Action item :: Using the data below, show every line where the word "developers" occurs.

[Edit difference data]
------------------------------------------------------------

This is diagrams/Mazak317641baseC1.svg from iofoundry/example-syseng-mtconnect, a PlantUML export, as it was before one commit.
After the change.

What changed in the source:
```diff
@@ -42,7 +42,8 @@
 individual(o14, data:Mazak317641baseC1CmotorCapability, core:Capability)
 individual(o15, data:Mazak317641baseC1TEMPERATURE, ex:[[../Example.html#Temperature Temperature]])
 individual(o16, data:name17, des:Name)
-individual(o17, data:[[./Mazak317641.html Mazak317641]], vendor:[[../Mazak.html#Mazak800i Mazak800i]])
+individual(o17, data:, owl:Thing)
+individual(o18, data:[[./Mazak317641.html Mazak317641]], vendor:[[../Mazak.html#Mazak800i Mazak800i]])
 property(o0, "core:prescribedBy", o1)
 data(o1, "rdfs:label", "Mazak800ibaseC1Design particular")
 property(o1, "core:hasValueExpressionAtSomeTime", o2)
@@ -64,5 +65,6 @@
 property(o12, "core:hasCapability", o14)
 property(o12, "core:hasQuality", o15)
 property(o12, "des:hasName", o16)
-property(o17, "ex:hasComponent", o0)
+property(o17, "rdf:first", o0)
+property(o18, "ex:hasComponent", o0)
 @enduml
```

------------------------------------------------------------

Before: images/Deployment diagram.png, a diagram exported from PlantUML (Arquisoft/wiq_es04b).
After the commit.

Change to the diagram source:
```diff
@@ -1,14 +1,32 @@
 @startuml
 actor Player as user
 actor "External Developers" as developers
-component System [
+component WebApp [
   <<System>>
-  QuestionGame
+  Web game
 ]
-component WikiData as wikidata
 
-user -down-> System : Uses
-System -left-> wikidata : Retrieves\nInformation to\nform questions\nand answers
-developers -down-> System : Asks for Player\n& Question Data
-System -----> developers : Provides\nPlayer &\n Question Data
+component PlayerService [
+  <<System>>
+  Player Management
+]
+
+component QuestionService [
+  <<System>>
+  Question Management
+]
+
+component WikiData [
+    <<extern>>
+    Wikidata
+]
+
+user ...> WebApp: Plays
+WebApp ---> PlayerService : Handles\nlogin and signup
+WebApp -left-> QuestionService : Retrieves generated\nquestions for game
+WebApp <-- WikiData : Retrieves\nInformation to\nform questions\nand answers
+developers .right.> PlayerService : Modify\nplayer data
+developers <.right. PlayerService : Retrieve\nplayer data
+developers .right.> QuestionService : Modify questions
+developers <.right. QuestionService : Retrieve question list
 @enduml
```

------------------------------------------------------------

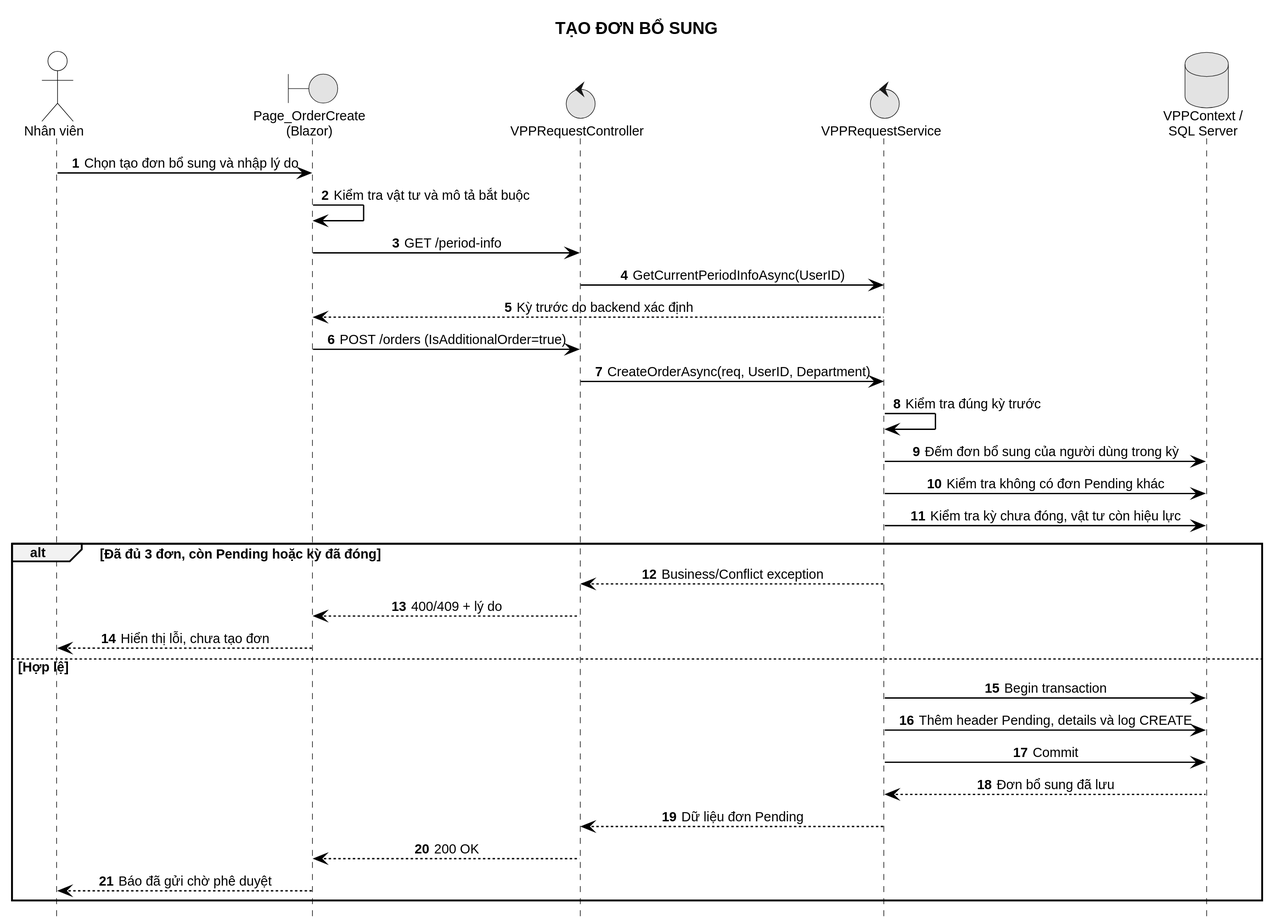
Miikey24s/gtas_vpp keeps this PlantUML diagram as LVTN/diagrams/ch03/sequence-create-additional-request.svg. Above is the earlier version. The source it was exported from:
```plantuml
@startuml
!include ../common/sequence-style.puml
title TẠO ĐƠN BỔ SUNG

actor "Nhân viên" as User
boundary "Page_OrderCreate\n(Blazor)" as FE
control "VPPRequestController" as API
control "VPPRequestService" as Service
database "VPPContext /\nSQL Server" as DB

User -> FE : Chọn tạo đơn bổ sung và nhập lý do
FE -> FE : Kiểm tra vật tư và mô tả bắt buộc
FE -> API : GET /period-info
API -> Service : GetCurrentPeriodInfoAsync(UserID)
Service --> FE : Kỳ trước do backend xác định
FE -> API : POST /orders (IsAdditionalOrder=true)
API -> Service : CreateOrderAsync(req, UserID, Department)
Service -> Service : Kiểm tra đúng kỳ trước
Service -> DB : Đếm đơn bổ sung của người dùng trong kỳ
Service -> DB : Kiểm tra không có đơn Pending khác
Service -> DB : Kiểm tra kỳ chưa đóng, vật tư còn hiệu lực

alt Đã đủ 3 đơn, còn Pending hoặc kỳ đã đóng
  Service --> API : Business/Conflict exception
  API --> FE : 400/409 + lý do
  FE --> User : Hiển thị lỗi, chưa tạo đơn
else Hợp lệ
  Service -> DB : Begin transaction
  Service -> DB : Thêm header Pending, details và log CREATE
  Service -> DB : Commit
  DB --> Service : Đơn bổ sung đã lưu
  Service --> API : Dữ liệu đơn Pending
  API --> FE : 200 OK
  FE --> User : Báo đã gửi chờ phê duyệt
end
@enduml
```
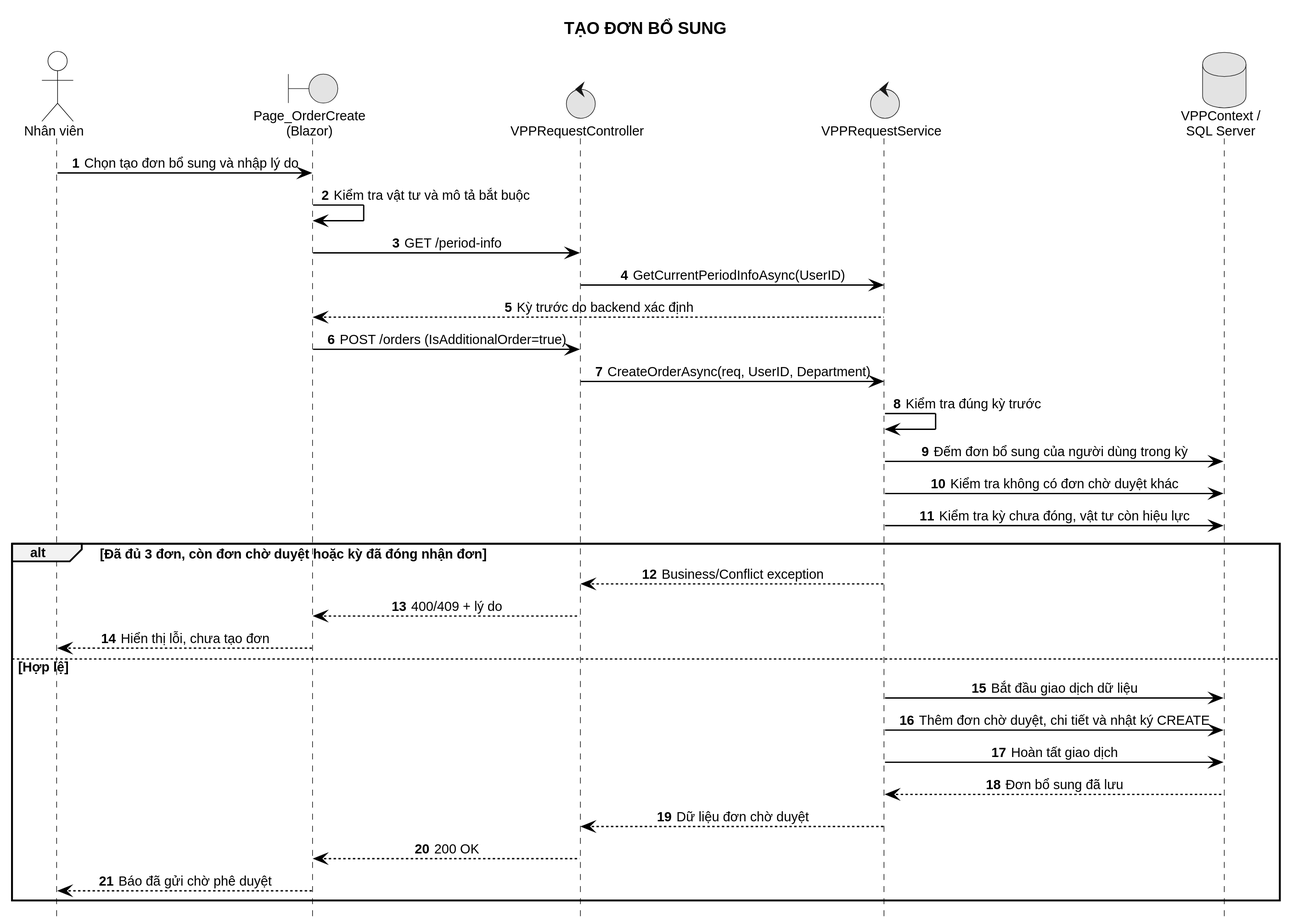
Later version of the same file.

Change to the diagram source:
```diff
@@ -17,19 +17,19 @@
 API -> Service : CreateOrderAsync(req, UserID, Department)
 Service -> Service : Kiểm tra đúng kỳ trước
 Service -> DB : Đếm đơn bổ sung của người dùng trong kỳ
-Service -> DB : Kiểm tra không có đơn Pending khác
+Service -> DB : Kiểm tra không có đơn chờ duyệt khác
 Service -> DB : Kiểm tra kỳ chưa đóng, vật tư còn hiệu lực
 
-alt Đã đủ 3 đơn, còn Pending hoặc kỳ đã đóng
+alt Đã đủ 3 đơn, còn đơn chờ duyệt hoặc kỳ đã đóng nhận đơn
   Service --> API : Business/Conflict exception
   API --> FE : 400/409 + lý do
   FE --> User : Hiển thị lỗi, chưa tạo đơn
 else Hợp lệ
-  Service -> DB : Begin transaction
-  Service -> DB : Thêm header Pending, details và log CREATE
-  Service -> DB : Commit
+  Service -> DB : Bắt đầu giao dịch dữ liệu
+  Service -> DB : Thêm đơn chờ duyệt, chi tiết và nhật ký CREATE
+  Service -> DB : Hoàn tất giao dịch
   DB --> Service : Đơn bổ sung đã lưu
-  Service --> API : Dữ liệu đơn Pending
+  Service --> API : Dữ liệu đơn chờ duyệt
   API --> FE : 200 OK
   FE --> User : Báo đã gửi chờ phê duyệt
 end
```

------------------------------------------------------------

Output of the task ::
 actor "External Developers" as developers
-developers -down-> System : Asks for Player\n& Question Data
-System -----> developers : Provides\nPlayer &\n Question Data
+developers .right.> PlayerService : Modify\nplayer data
+developers <.right. PlayerService : Retrieve\nplayer data
+developers .right.> QuestionService : Modify questions
+developers <.right. QuestionService : Retrieve question list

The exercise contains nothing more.